NFC, short for Near Field Communication, is a technology that enables user to establish communication between two devices by simply touching them together or bringing them close to each other. Most new Android smartphones come equipped with NFC and therefore they support Android Beam. Android Beam lets users to share content by touching both the devices with each other.

You can share content like music, videos, photos, web pages and any files, with other NFC enabled devices like phones and tablets. If this seems interesting, then let’s learn how it works.


Before proceeding, you will need to ensure that both of your devices support NFC. Many Android smartphones and tablets support NFC, and you can check if your device has this technology by checking the tech specs on the web or directly on your device.

To check it, open your device’s Setting screen, and tap on “More” under Wireless & Networks.

If you can see the NFC option here then it means that your device supports NFC. This feature was introduced with Android 4.0, and if you’re using older version of Android, then you won’t be able to see this option.

From the same settings screen, enable NFC and Android Beam. Follow the same procedure on both the devices.

Now, open the app, or content that you want to share. For example; you can open a web page in Chrome browser, Google Maps, YouTube, photos and more.

Many of the default apps that come with the device support Android Beam and many third-party apps also support it, and you just need to figure it out.

When you’re ready to send content between two devices with Android Beam, ensure that both the devices are unlocked. If they are not unlocked, then it won’t work. Now simply place both the devices back to back.

When the NFC connection is established, you should hear a sound. Also you’ll be able to see “Touch to beam” on the screen. Touch the screen of the device and you can see the content on the other device.

Android beam

While this is fairly simple for smartphones, it can get a little tricky for tablets and the reason for this is that you need to press the other device to the area where the NFC chip of the tablet is located at. For example; on the Nexus 7, the NFC chip is located near the upper part of the back, and for Nexus 10, it is located near the rear camera.

Under the hood, the real magic here is happening because of the Bluetooth.
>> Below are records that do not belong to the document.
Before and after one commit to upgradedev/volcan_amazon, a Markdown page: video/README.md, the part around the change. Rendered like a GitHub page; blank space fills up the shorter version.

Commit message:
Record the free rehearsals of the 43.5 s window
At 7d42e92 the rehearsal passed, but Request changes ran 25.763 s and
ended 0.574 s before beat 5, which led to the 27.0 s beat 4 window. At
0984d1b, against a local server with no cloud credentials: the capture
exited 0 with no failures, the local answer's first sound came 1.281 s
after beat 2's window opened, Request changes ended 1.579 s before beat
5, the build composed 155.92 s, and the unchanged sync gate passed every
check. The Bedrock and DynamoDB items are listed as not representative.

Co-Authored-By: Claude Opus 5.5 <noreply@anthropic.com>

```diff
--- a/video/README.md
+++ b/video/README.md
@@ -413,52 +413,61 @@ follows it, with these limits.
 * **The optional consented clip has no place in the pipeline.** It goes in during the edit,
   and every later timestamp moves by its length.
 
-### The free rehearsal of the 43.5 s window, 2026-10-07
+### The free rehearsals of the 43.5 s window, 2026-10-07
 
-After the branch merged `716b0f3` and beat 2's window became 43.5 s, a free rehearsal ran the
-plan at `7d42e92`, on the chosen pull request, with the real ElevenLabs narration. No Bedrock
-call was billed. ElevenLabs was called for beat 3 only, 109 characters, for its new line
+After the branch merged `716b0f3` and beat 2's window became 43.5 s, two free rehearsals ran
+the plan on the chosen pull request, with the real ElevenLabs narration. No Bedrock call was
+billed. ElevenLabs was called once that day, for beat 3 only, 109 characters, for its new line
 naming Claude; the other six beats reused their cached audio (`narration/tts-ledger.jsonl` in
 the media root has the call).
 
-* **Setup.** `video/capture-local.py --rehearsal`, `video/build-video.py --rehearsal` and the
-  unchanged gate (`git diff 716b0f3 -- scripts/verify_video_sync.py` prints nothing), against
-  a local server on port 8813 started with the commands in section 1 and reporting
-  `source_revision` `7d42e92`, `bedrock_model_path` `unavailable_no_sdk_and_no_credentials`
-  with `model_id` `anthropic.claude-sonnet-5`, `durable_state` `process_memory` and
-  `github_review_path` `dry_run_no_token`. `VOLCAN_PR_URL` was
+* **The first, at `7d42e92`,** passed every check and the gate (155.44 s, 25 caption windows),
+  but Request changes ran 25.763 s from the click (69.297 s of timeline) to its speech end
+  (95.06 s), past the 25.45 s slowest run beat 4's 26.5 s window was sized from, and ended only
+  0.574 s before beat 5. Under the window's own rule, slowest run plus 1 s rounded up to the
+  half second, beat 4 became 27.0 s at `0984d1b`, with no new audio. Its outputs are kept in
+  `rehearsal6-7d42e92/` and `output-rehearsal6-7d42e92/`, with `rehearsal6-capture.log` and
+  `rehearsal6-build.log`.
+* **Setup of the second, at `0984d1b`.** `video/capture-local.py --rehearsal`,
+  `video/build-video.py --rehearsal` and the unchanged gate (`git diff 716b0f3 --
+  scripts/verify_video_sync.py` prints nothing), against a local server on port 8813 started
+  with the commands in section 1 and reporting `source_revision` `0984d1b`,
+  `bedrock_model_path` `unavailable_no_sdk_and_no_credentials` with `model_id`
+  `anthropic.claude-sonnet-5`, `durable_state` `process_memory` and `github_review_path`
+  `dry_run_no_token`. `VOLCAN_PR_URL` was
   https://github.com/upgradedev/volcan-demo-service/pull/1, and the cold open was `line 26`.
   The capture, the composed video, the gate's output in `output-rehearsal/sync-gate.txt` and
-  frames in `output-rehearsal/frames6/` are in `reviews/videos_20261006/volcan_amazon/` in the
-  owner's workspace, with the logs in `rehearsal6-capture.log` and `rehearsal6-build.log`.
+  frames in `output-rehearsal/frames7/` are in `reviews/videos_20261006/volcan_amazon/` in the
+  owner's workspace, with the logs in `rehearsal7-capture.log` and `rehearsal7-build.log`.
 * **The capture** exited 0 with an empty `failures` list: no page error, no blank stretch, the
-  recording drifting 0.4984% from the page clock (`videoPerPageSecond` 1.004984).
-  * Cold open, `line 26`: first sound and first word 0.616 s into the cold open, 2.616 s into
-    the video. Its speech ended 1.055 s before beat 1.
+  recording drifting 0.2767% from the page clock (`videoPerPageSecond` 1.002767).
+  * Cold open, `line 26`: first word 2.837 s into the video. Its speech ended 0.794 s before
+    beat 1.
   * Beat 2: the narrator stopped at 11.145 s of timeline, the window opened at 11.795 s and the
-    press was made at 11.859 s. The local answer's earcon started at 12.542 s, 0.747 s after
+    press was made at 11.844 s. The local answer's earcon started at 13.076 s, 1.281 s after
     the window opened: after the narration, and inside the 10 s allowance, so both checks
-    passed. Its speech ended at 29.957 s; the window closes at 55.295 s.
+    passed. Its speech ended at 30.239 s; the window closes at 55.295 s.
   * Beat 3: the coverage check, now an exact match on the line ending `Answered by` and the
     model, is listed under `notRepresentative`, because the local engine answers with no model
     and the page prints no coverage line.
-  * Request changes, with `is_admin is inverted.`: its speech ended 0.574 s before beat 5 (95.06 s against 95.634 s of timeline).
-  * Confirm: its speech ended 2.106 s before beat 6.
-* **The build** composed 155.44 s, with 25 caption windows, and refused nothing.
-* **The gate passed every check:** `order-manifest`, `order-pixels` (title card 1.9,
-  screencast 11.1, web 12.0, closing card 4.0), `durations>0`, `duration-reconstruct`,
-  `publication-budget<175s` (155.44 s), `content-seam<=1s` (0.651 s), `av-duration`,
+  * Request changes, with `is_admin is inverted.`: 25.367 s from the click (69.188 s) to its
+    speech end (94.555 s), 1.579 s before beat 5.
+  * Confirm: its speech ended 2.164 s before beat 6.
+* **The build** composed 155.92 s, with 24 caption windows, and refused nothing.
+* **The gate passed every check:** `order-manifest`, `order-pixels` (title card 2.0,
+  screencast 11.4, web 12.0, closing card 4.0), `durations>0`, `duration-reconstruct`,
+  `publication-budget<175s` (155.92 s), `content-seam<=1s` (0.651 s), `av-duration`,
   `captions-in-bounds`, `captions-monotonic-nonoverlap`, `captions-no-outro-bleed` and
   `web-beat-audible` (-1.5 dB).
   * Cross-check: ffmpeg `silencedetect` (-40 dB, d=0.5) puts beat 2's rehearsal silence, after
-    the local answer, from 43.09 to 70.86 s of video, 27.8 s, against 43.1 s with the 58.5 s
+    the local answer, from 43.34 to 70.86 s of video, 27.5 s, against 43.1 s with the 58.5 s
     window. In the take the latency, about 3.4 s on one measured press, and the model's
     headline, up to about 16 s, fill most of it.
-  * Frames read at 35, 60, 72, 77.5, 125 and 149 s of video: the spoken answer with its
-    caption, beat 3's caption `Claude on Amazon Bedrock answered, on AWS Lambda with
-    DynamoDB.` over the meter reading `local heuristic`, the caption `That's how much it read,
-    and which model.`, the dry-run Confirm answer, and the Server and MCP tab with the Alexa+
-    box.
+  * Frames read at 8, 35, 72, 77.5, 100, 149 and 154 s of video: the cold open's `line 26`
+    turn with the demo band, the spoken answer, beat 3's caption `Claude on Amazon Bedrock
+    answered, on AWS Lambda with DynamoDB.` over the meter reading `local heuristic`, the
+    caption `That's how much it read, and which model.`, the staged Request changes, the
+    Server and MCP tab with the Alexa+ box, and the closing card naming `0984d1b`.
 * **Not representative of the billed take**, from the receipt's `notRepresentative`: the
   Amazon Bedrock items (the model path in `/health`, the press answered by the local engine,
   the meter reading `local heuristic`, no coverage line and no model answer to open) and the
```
NFC here is used to establish a Bluetooth connection for a short time only. The Bluetooth part is handled by Android automatically, and you don’t need to manually enable it or do any other thing.